AIM OF THE EXERCISE
Search the data below for "Sniff" and report how many lines contain it, with no other text.

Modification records
+ + + + +
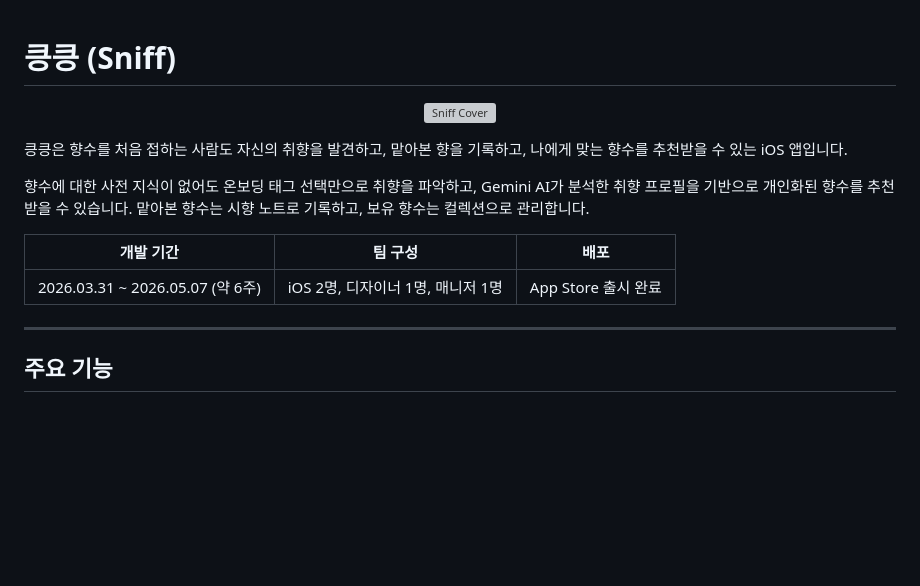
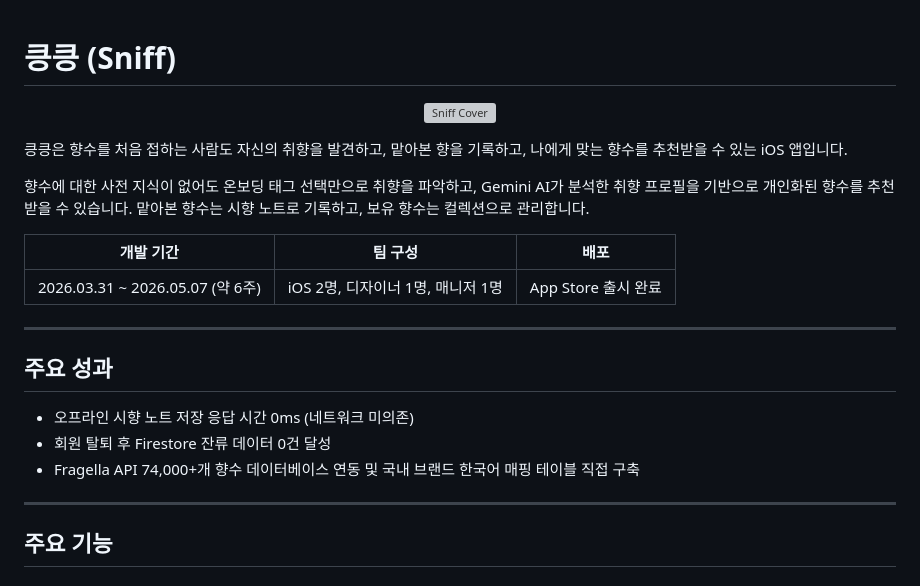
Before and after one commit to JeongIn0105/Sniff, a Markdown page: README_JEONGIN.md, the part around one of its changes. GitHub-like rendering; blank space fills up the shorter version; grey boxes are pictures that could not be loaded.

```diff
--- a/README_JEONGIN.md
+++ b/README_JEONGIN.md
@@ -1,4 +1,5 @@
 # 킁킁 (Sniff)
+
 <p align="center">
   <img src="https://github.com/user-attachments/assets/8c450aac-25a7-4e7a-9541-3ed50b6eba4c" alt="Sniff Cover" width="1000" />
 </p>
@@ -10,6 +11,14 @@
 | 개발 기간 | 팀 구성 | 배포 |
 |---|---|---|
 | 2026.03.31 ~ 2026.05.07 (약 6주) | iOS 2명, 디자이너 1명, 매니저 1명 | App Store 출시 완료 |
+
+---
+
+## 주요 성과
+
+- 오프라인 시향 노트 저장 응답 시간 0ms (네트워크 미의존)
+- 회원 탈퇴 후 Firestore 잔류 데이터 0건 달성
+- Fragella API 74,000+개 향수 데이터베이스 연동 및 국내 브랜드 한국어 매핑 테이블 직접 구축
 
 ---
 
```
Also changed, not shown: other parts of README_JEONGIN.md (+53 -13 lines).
+ + + + +
OUTPUT FOR THIS EXERCISE
3